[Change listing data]
****************************************

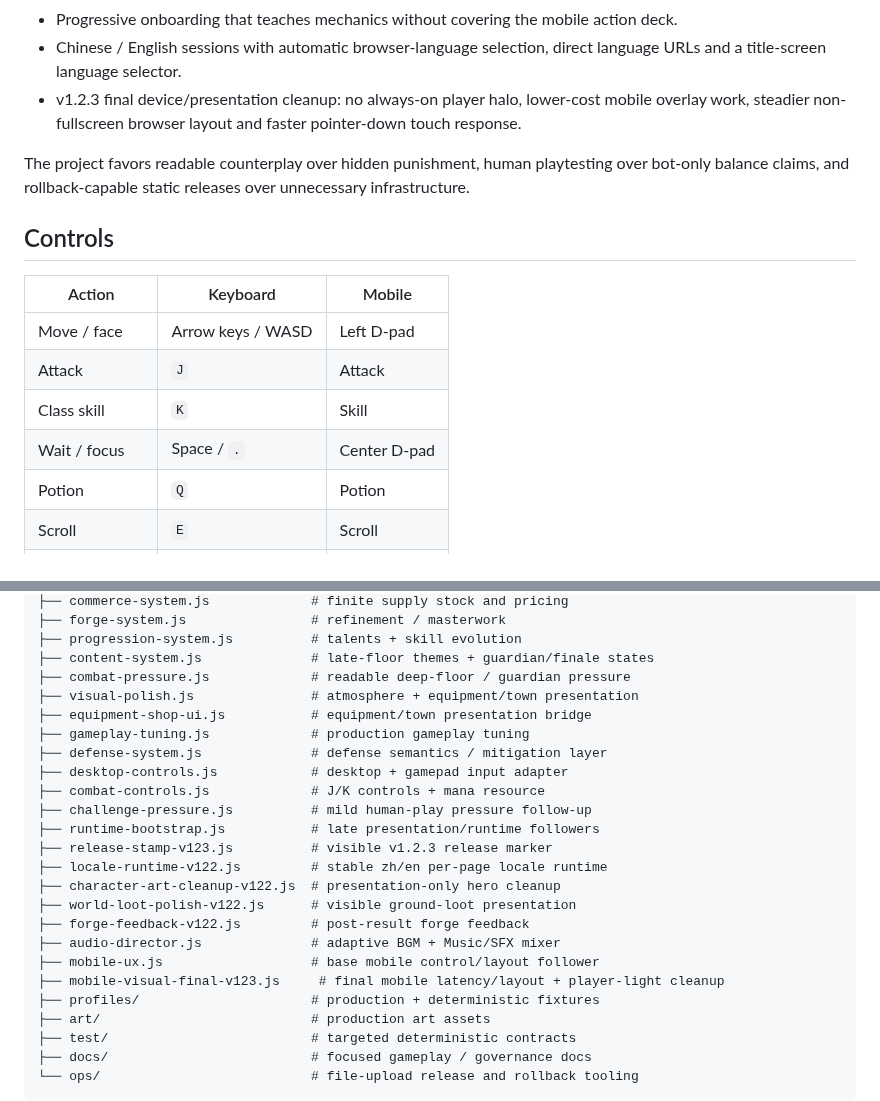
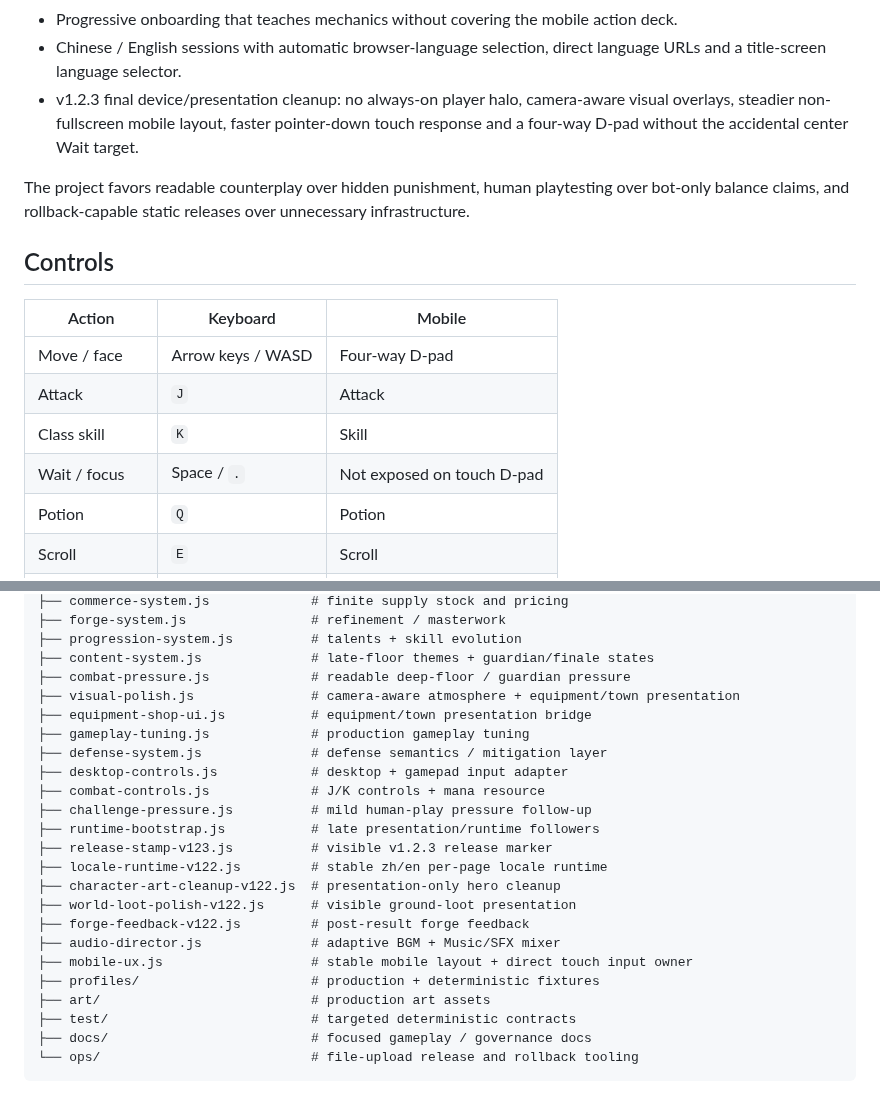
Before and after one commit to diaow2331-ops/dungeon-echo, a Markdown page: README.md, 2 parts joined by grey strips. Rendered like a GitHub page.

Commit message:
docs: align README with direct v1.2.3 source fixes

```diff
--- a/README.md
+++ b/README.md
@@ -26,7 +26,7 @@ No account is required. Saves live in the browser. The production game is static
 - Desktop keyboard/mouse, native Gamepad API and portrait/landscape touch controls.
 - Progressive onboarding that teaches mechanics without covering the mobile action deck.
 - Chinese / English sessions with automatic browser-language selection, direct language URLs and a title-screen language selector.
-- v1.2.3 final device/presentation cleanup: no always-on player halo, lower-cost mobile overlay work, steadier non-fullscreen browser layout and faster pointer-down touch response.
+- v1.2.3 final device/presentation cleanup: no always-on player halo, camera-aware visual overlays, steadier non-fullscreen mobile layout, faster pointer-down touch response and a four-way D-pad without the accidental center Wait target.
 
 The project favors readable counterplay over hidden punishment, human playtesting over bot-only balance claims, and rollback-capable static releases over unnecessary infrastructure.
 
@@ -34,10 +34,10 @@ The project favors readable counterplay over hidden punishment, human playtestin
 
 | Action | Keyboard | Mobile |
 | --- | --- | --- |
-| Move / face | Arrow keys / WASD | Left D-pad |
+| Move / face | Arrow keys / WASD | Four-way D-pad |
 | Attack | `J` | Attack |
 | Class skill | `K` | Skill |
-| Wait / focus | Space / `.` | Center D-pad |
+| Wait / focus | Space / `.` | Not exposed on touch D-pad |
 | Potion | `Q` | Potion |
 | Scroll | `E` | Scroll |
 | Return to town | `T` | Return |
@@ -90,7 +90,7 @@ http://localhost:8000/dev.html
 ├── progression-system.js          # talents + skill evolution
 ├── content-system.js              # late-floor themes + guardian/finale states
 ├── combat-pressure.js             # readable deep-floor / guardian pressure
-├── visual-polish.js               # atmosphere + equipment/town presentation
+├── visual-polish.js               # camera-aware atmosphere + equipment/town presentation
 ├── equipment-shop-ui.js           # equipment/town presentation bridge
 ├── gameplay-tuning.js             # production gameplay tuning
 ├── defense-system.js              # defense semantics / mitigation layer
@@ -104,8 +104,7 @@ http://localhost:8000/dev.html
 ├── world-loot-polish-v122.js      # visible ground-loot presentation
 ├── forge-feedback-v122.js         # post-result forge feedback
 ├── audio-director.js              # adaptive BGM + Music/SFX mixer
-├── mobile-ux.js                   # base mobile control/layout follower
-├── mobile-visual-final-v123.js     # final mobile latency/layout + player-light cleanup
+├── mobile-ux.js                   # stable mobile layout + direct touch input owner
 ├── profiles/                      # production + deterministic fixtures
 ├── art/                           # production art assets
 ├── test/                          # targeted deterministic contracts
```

****************************************

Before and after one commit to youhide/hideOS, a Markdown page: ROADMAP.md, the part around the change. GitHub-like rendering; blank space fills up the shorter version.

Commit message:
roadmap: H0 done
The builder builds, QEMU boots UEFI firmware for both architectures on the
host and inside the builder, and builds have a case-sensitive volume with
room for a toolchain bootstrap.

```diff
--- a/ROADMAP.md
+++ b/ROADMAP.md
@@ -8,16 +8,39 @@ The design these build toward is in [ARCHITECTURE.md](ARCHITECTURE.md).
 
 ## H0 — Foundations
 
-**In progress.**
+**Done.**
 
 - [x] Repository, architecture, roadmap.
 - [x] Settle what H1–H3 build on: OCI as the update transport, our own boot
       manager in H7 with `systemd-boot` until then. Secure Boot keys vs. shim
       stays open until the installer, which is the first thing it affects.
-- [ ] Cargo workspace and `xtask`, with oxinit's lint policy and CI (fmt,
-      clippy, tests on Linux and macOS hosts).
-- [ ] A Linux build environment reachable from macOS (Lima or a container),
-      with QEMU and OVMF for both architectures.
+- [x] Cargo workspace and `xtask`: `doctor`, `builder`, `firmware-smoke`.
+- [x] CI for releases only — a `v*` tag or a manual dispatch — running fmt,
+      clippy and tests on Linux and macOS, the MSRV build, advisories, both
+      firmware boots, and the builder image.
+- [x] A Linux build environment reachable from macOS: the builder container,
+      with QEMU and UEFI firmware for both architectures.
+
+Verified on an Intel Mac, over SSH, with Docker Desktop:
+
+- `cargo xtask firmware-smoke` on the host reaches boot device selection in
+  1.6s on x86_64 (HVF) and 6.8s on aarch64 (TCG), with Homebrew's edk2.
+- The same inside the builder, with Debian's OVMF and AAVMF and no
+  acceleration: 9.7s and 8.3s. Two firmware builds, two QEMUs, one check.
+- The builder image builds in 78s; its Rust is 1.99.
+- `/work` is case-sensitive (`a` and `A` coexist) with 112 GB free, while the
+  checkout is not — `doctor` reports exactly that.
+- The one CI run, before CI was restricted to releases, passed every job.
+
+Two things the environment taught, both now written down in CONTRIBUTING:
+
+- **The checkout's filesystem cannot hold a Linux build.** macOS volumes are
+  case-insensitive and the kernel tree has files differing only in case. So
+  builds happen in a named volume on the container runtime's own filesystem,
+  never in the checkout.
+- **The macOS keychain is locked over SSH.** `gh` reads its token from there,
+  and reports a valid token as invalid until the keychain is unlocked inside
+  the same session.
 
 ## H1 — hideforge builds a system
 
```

****************************************

Go through the records above, find every line with the word "builder", and list those lines.

The builder builds, QEMU boots UEFI firmware for both architectures on the
host and inside the builder, and builds have a case-sensitive volume with
+- [x] Cargo workspace and `xtask`: `doctor`, `builder`, `firmware-smoke`.
+      firmware boots, and the builder image.
+- [x] A Linux build environment reachable from macOS: the builder container,
+- The same inside the builder, with Debian's OVMF and AAVMF and no
+- The builder image builds in 78s; its Rust is 1.99.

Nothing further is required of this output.